Several Russian military ships were observed close to the Nord Stream pipelines in the days before the gas links between Russia and Europe were blown up last year.
A Russian tugboat SB-123 capable of launching and rescuing mini-submarines was seen near the pipelines on September 21 and 22, shortly before the explosions on September 26, according to an investigation by four Nordic state broadcasters based on intercepted radio messages.
Denmark’s overall military command authority confirmed to the Financial Times that it had taken 26 pictures of the special Russian ship SS-750, which had a rescue mini-submarine on board, on September 22 to the east of the Danish island of Bornholm, close to where the sabotage of the twin pipelines took place.
Investigators in Denmark, Sweden and Germany as well as western intelligence agencies are still trying to establish who was behind the pipeline attacks.
In the aftermath, countries such as Norway and Denmark as well as the Nato military alliance have stepped up patrols around critical energy infrastructure, including North Sea oil and gas platforms and thousands of kilometres of pipes and cables.
There has been a drip feed of sightings and supposed intelligence in recent months but no hard evidence as to who committed the sabotage and few official statements from investigators.
Media reports in March suggested a pro-Ukraine group could have carried out the attack but multiple European ministers and the head of Nato urged caution against such speculation, while Kyiv denied the allegations. Russia in turn blamed a “special state service” for the attacks and gave short shrift to the idea that a pro-Ukraine group could be responsible.
Intelligence sources have said that the scale and complexity of the attacks — involving more than 100kg of explosives — pointed to the likelihood of a state actor being behind them.
The SS-750 vessel was first named by German website T-Online and the open source intelligence analyst Oliver Alexander as being one of six Russian ships that appeared to divert from an exercise in the Baltic Sea to sail close to the sabotage site.
A Danish patrol boat P524 Nymfen left harbour on the evening of September 21 and reached the sabotage site the next morning, according to Alexander, four days before the explosions. It is this patrol boat that took the pictures of the SS-750, according to the Danish newspaper Information, which first reported it.
A joint investigation by Nordic state broadcasters NRK, SVT, DR and Yle found evidence of three Russian ships sailing close to the pipelines in June and September: the SB-123 tugboat, the Sibiryakov research ship and a third unidentified vessel. Evidence came from radio messages supposedly from the boats as well as satellite data.
Dmitry Peskov, spokesperson of President Vladimir Putin, told reporters on Tuesday that Russia wanted western countries to publish the evidence.
“The investigation of this terrorist attack should be transparent for everyone and it should be sped up. The world should know who was responsible for and carried out this,” Peskov said.
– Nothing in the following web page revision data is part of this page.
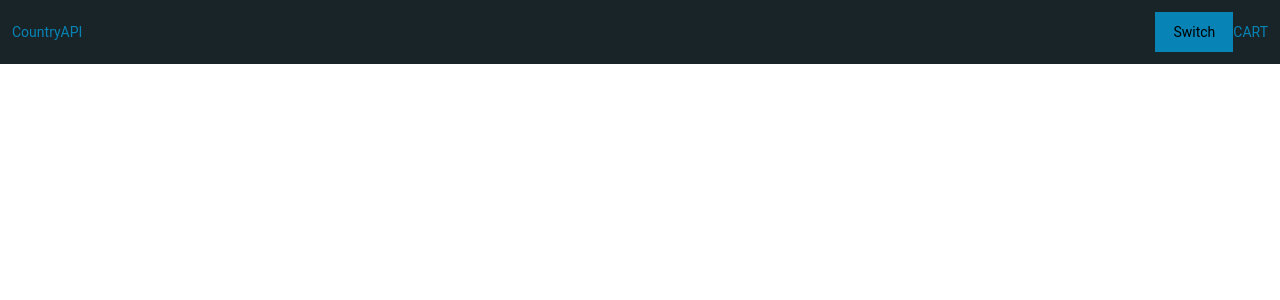
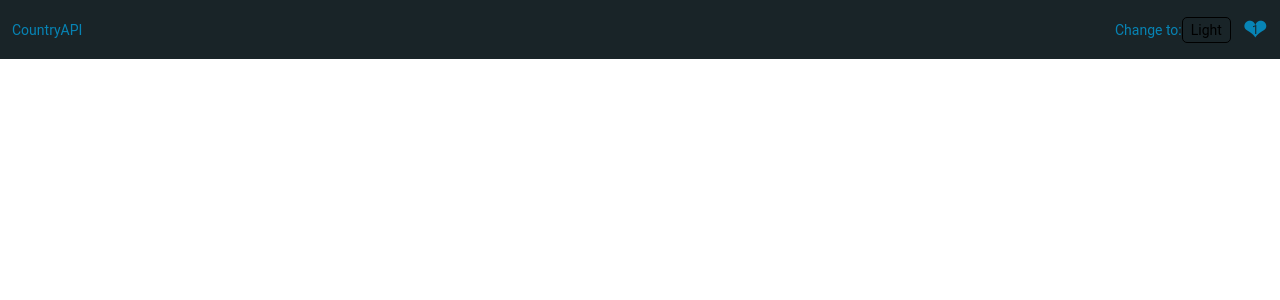
Before and after one commit to jaisonschmidt/react-countries, a React (Create React App) app: page / in a window 1280 px wide. Shown: the top 300 px of the page. Built offline with nearby package versions, Linux system fonts and the light colour scheme; a web font is replaced by a local one.

Commit message:
Ajustes Header

```diff
--- a/src/App.js
+++ b/src/App.js
@@ -13,10 +13,20 @@ import ThemeDark from "./assets/styles/ThemeDark";
 /* CSS Global */
 import GlobalStyles from "./assets/styles/Global";
 
+/* theme options */
+let Theme = [
+  {
+    title: "Dark",
+    scheme: ThemeDark
+  }
+];
+
+let ThemeActive = 0;
+
 function App() {
   document.title = Config.PAGE_TITLE;
   return (
-    <ThemeProvider theme={ThemeDark}>
+    <ThemeProvider theme={Theme[ThemeActive]}>
       <BrowserRouter>
         <Switch>
           <Route exact path="/" render={() => <Home />} />
--- a/src/assets/styles/Atomic/Button.js
+++ b/src/assets/styles/Atomic/Button.js
@@ -4,5 +4,14 @@ export const Button = styled.button`
   background: ${props => props.theme.$secolor};
   border: none;
   display: inline-block;
-  padding: 12px 18px;
+  padding: 6px 12px;
 `;
+
+export const ButtonRound = styled.button`
+  background: none;
+  border: 1px solid ${props => props.theme.$prcolor};
+  color: ${props => props.theme.$sicolor};
+  border-radius: 5px;
+  display: inline-block;
+  padding: 4px 8px;
+`;
--- a/src/assets/styles/Lib.js
+++ b/src/assets/styles/Lib.js
@@ -1,4 +1,4 @@
 import { Flex } from "./Atomic/Grid";
-import { Button } from "./Atomic/Button";
+import { Button, ButtonRound } from "./Atomic/Button";
 
-export { Flex, Button };
+export { Flex, Button, ButtonRound };
--- a/src/assets/styles/ThemeDark.js
+++ b/src/assets/styles/ThemeDark.js
@@ -1,9 +1,9 @@
 const ThemeDark = {
-  $prcolor: "#39ace7",
+  $prcolor: "#39ace7", // azul
   $secolor: "#0784b5",
   $thcolor: "#414c50",
   $ficolor: "#2d383c",
-  $sicolor: "#192428"
+  $sicolor: "#192428" // dark
 };
 
 export default ThemeDark;
--- a/src/features/Header/Header.jsx
+++ b/src/features/Header/Header.jsx
@@ -1,17 +1,21 @@
 import React from "react";
 import { HeaderWrap } from "./HeaderStyles";
+import { Flex, ButtonRound } from "../../assets/styles/Lib";
 
-import { Flex, Button } from "../../assets/styles/Lib";
+import MiniCartWrap from "./MiniCart/MiniCart";
 
 const Header = () => (
   <HeaderWrap>
     <Flex fullwidth>
       <div>CountryAPI</div>
       <Flex>
-        <div>
-          <Button>Switch</Button>
-        </div>
-        <div>CART</div>
+        <Flex>
+          <div>Change to: </div>
+          <div>
+            <ButtonRound>Light</ButtonRound>
+          </div>
+        </Flex>
+        <MiniCartWrap />
       </Flex>
     </Flex>
   </HeaderWrap>
--- a/src/features/Header/HeaderStyles.js
+++ b/src/features/Header/HeaderStyles.js
@@ -2,7 +2,7 @@ import styled from "styled-components";
 
 export const HeaderWrap = styled.header`
   background: #192428;
-  color: ${props => props.theme.$secolor};
+  color: ${props => props.theme.scheme.$secolor};
   display: flex;
   justify-content: space-between;
   padding: 12px;
--- a/src/features/Header/MiniCart/MiniCart.jsx
+++ b/src/features/Header/MiniCart/MiniCart.jsx
@@ -0,0 +1,12 @@
+import React from "react";
+
+import { MiniCartWrap, HearthWrap, ContFavs } from "./MiniCartStyles";
+
+const MiniCart = () => (
+  <MiniCartWrap>
+    <HearthWrap>&#10084;</HearthWrap>
+    <ContFavs>1</ContFavs>
+  </MiniCartWrap>
+);
+
+export default MiniCart;
--- /dev/null
+++ b/src/features/Header/MiniCart/MiniCartStyles.js
@@ -0,0 +1,23 @@
+import styled from "styled-components";
+
+export const MiniCartWrap = styled.div`
+  margin-left: 12px;
+  position: relative;
+`;
+
+export const HearthWrap = styled.div`
+  font-size: 30px;
+`;
+
+export const ContFavs = styled.div`
+  align-items: center;
+  color: ${props => props.theme.scheme.$sicolor};
+  display: flex;
+  font-size: 12px;
+  height: 100%;
+  justify-content: center;
+  position: absolute;
+  text-align: center;
+  top: 0px;
+  width: 100%;
+`;
```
He dismissed suggestions that the Russian ship could have been involved in the attack. “Russian ships cross the Baltic, that’s normal, and there are hundreds of photographs of Russian ships” in the area, Peskov added.
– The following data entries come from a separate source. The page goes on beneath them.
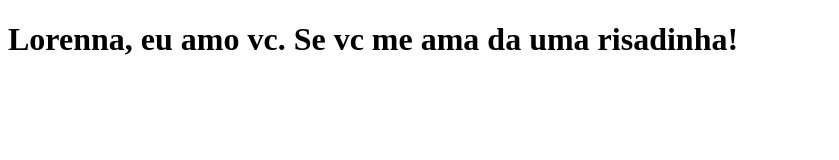
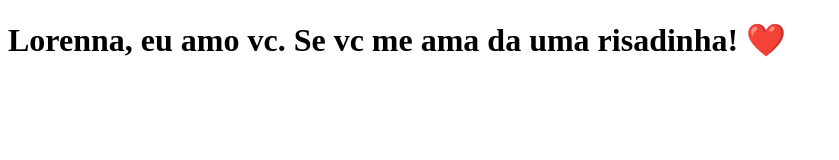
Before and after one commit to juliolouzz/clone-tabnews, a Next.js app: page / in a window 1280 px wide. Shown: the top 160 px of the page, without its empty margins (0-839 px from the left). Built offline with nearby package versions, Linux system fonts and the light colour scheme.

Commit message:
modify text

```diff
--- a/pages/index.js
+++ b/pages/index.js
@@ -1,5 +1,5 @@
 function Home() {
-    return <h1>Lorenna, eu amo vc. Se vc me ama da uma risadinha!</h1>
+    return <h1>Lorenna, eu amo vc. Se vc me ama da uma risadinha! ❤️</h1>
 }
 
 export default Home;
```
The explosions in the twin Nord Stream pipelines occurred in the exclusive economic zones of Denmark and Sweden, but not in their territorial waters. Neither pipeline was in operation at the time as supplies in Nord Stream 1 had been halted earlier in September by Russia, and Nord Stream 2 was never started after Germany cancelled its approval process.
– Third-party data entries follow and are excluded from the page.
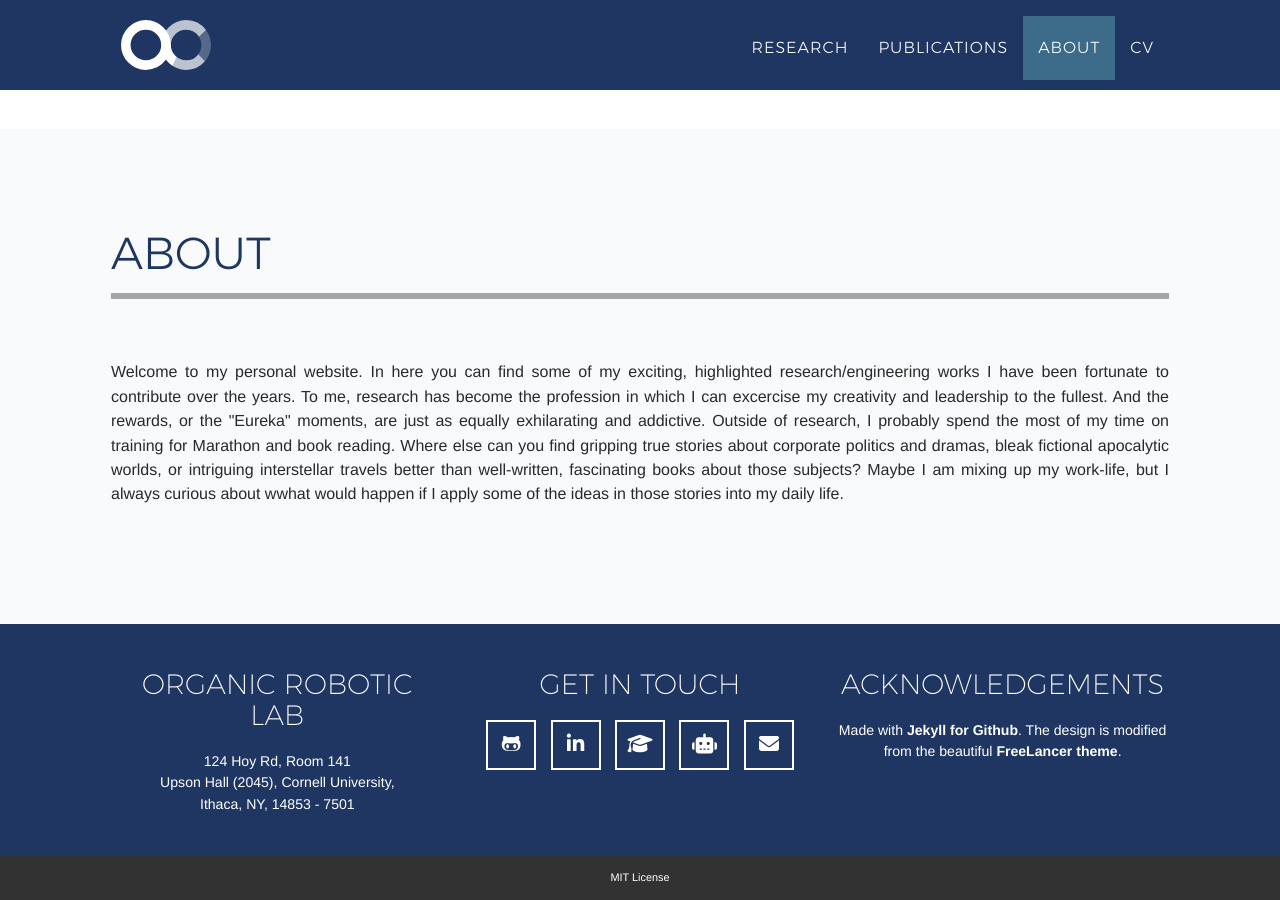
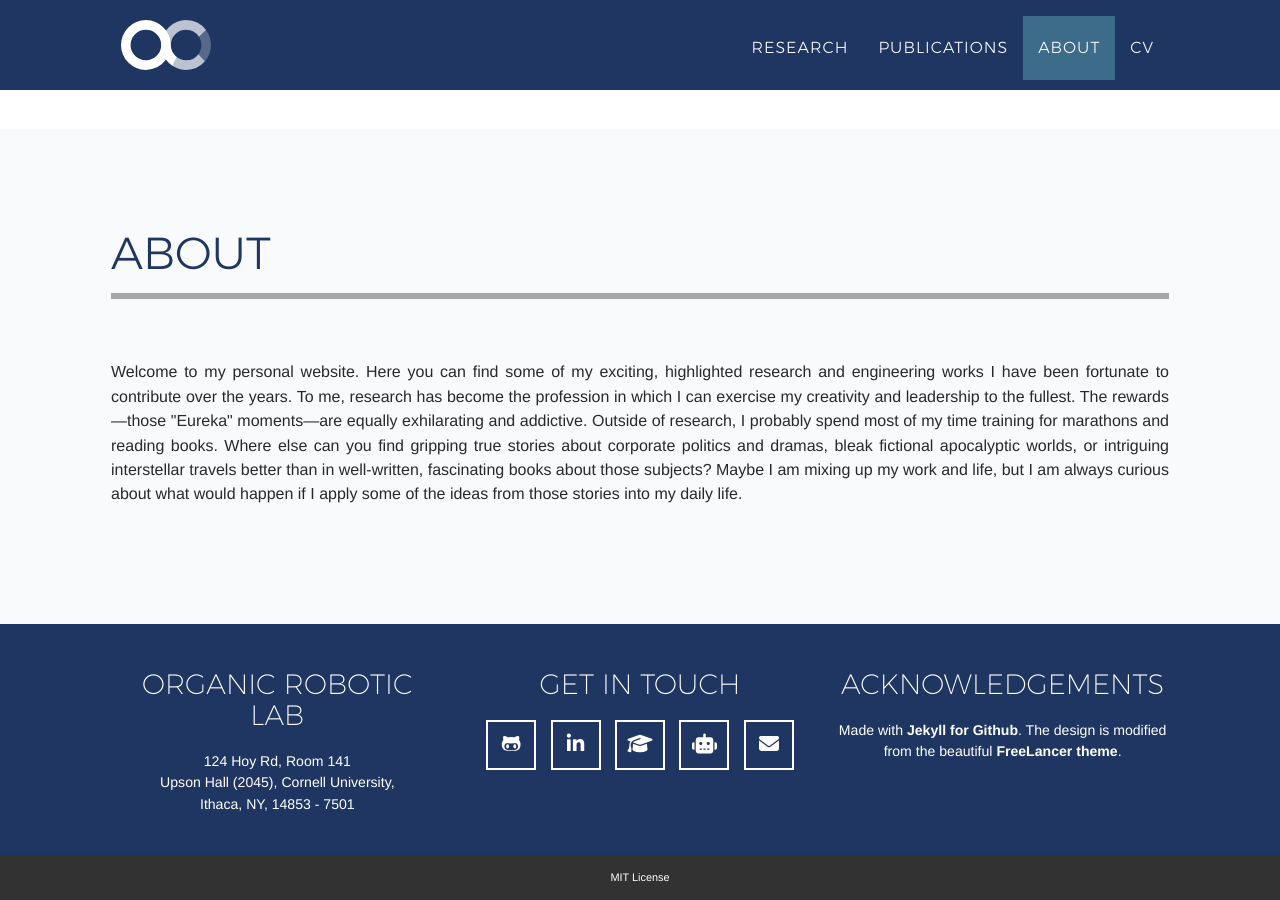
Before and after one commit to KhoiDLy/KhoiDLy.github.io, a Jekyll site: the page built from blog.html, in a window 1280 px wide and 900 px high, scrolled down 1407 px. Built offline with Jekyll 4.4.1, drawn with Linux system fonts in a browser that asks for light colours; nearby versions of some CDN libraries; some web fonts are replaced.

Commit message:
Fix some grammar on the about page

```diff
--- a/_includes/about.html
+++ b/_includes/about.html
@@ -11,9 +11,9 @@
             <div class="row">
                 <div class="col-lg-1"></div>
                 <div class="col-lg-12">
-                    <p>{{ site.description }} In here you can find some of my exciting, highlighted research/engineering works I have been fortunate to contribute over the years. To me, research has become the profession in which I can excercise my creativity and leadership to the fullest. And the rewards, or the "Eureka" moments, are just as equally exhilarating and addictive.
+                    <p>{{ site.description }} Here you can find some of my exciting, highlighted research and engineering works I have been fortunate to contribute over the years. To me, research has become the profession in which I can exercise my creativity and leadership to the fullest. The rewards—those "Eureka" moments—are equally exhilarating and addictive.
 
-                        Outside of research, I probably spend the most of my time on training for Marathon and book reading. Where else can you find gripping true stories about corporate politics and dramas, bleak fictional apocalytic worlds, or intriguing interstellar travels better than well-written, fascinating books about those subjects? Maybe I am mixing up my work-life, but I always curious about wwhat would happen if I apply some of the ideas in those stories into my daily life.
+                        Outside of research, I probably spend most of my time training for marathons and reading books. Where else can you find gripping true stories about corporate politics and dramas, bleak fictional apocalyptic worlds, or intriguing interstellar travels better than in well-written, fascinating books about those subjects? Maybe I am mixing up my work and life, but I am always curious about what would happen if I apply some of the ideas from those stories into my daily life.
                     </p>
                 </div>
                 <!-- <div class="col-lg-4">
```
Also changed, not shown: index.html (+9 -9 lines).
Western intelligence has been increasingly worried about Russia appearing to test the vulnerability of critical infrastructure in European countries. One of two fibre optic cables linking the Norwegian mainland with the Arctic archipelago of Svalbard was cut in January, with police blaming human activity. Russian fishing boats were observed repeatedly sailing over the cable in an unusual pattern but no one has been officially blamed for the sabotage yet.